"We want to do away with what is called China bashing," said Ho, deputy chairman and secretary-general of the China Energy Fund Committee. "Having a big GDP doesn't mean we carry a big stick. A big GDP means we're prosperous."

Ho's words followed the Forum on Sustainable Development and Government: A China Story which the CEFC presented on Tuesday at United Nations headquarters in New York.

A private think tank focusing on energy research and public diplomacy, Hong Kong-based CEFC seeks to promote worldwide understanding of China.

Following the country's leadership transition last month, the conference included presentations on how China could achieve a "sustainable future", a concept that various leaders over the years have shaped as "five pillars" - effective governance, economic prosperity, a dynamic culture, social justice and environmental protection.

Asked about the challenges CEFC faces in promoting understanding related to China's emerging position in the world, Ho said the biggest problem was highlighting China's big GDP - and its status as the world's second-largest economy - while the country grapples with myriad domestic concerns, such as pollution, corruption and poverty.

"This is a big country with so many different races and such a disparity of styles of living," said Ho, a professor of ophthalmology who has been a member of the National Chinese People's Political Consultative Committee. "So we have our hands full. And the Chinese have never been known to conquer anybody or dominate the world. So there's nothing to be afraid of. We really mean peace".

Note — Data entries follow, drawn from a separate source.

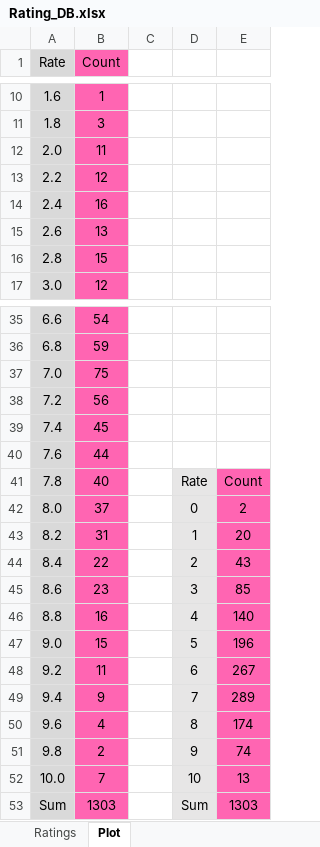
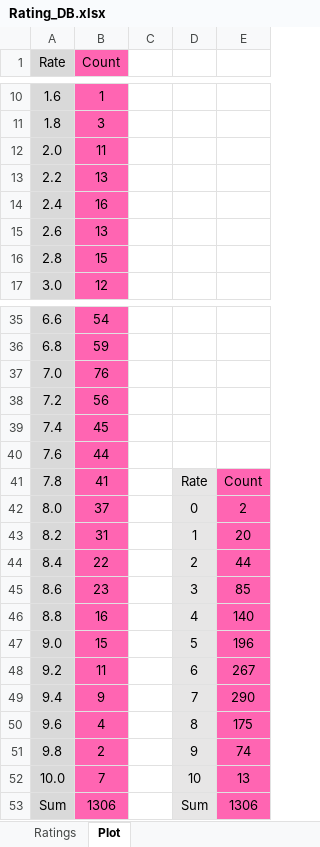
Before and after one commit to kiarashfa/DrXRates, an Excel workbook: Rating_DB.xlsx, sheet Plot, drawn as a sheet; only a part is shown, gaps mark what is left out; values as stored, in another font and other column widths than the file's, no borders; charts and pictures not drawn; the diff names each change by its address in the sheet, - before the commit and + after, or states it on an @@ line.

```diff
--- a/Rating_DB.xlsx (sheet Plot)
+++ b/Rating_DB.xlsx (sheet Plot)
-B13 (Count): 12
+B13 (Count): 13
-B37 (Count): 75
+B37 (Count): 76
-B41 (Count): 40
+B41 (Count): 41
-E44: 43
+E44: 44
-E49: 289
+E49: 290
-E50: 174
+E50: 175
-B53 (Count): 1303
+B53 (Count): 1306
-E53: 1303
+E53: 1306
```
Also changed, not shown: sheet Ratings, charts or pictures, 26 other files.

China's GDP made news again on Tuesday when the International Monetary Fund lowered its 2013 outlook for economic growth in the country to 8 percent. The forecast came a day after China said the economy grew at a lower-than-expected 7.7 percent annual rate in the first quarter, rekindling worries about a global slowdown in growth, and overbuilding in China's real estate market. The IMF's World Economic Outlook report cut its prediction for growth in China from the 8.2 percent it had given in January.

"GDP is only one small consideration" in a comprehensive picture of China, Ho said. Asked why Western media seem to highlight that statistic, he said, "it is something they can put their hands on because China is so big. The only thing that China has to show at this point is the big GDP."

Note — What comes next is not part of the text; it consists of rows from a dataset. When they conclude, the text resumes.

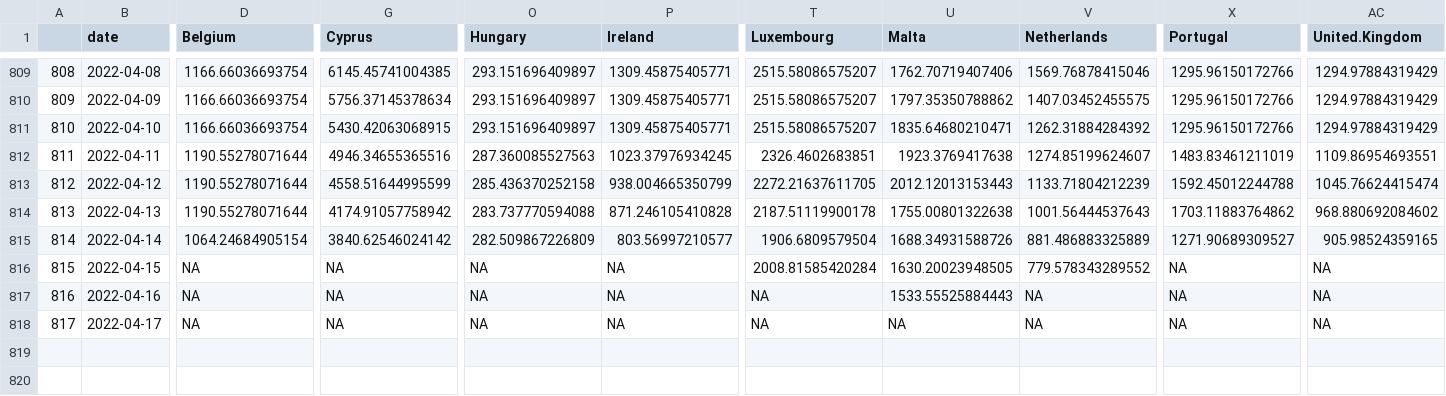
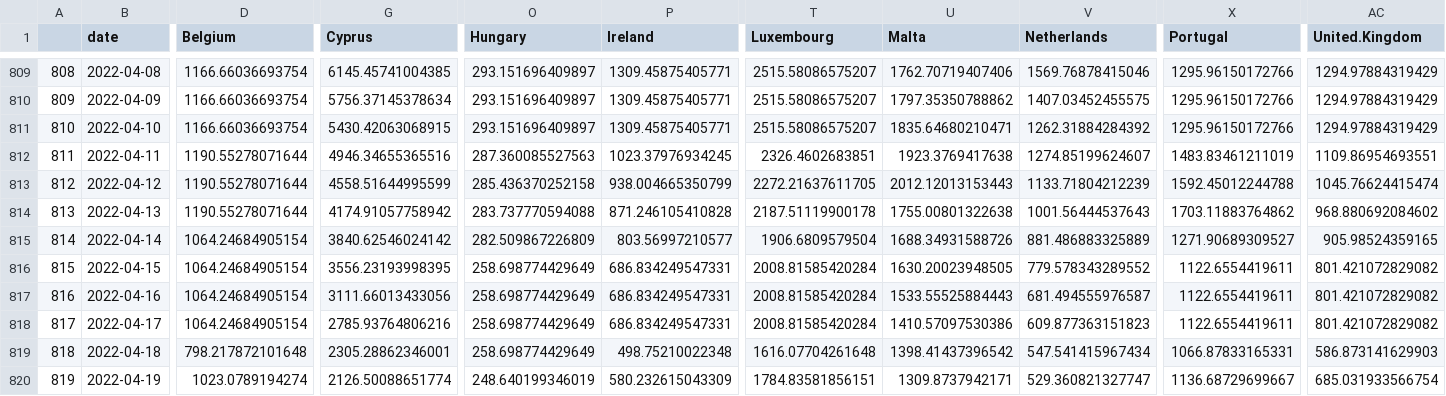
Before and after one commit to dfin-econ/dashboard, a CSV file: cases.csv, drawn as a sheet; only a part is shown, gaps mark what is left out; rows hold the shown columns only; the diff names each change by its address in the sheet, - before the commit and + after, or states it on an @@ line.

```diff
--- a/cases.csv
+++ b/cases.csv
-D816:D818 (Belgium): NA
+D816:D818 (Belgium): 1064.24684905154
-G816 (Cyprus): NA
+G816 (Cyprus): 3556.23193998395
-O816:O818 (Hungary): NA
+O816:O818 (Hungary): 258.698774429649
-P816:P818 (Ireland): NA
+P816:P818 (Ireland): 686.834249547331
-X816:X818 (Portugal): NA
+X816:X818 (Portugal): 1122.6554419611
-AC816:AC818 (United.Kingdom): NA
+AC816:AC818 (United.Kingdom): 801.421072829082
-G817 (Cyprus): NA
+G817 (Cyprus): 3111.66013433056
-T817:T818 (Luxembourg): NA
+T817:T818 (Luxembourg): 2008.81585420284
-V817 (Netherlands): NA
+V817 (Netherlands): 681.494555976587
-G818 (Cyprus): NA
+G818 (Cyprus): 2785.93764806216
-U818 (Malta): NA
+U818 (Malta): 1410.57097530386
-V818 (Netherlands): NA
+V818 (Netherlands): 609.877363151823
+row 819: 818 | 2022-04-18 | 798.217872101648 | 2305.28862346001 | 258.698774429649 | 498.75210022348 | 1616.07704261648 | 1398.41437396542 | 547.541415967434 | 1066.87833165331 | 586.873141629903
+row 820: 819 | 2022-04-19 | 1023.0789194274 | 2126.50088651774 | 248.640199346019 | 580.232615043309 | 1784.83581856151 | 1309.8737942171 | 529.360821327747 | 1136.68729699667 | 685.031933566754
```
Also changed, not shown: cumulcases.csv, 1 other file.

The keynote speech was delivered by Cheng Siwei, an economics, finance and management scholar who was vice-chairman of China's legislature - the National People's Congress Standing Committee from 1998 to 2008.

Cheng urged China to apply the lessons it learned from the 2008 global financial crisis to change its development pattern and pursue development in a "scientific way" that puts people first and is "comprehensive, balanced and sustainable". He said China must switch to a consumption-based growth model instead of continuing to rely on foreign trade to reach its target of doubling its 2010 GDP and per capita income for both urban and rural residents, and to build a "moderately prosperous" society by 2020.

Achieving that goal involves recognizing that "the employee is the most valuable asset of the enterprise", Cheng said. "We need to rely on their activity and creativity. Only when our employees can raise their creativity, can we finally raise our productivity," he told his audience.

Asked later how employers in China could encourage individual creativity in a system that champions collective thinking, Cheng said: "We should encourage people to share ideas, just like they do in some companies where they have a coffee corner."

Noting that knowledge leads to creative thought, he added: "We have to be ready to give the opportunity to people to learn more - learn more so they can become more knowledgeable."

Before the conference started, a moment of silence was held out of respect for the victims of Monday's bombing at the Boston Marathon. UN General Assembly President Vuk Jeremic then opened the conference.

Citing remarks made recently by new Chinese President Xi Jinping, he said it was "important for nations to recognize that peace and development go hand in hand".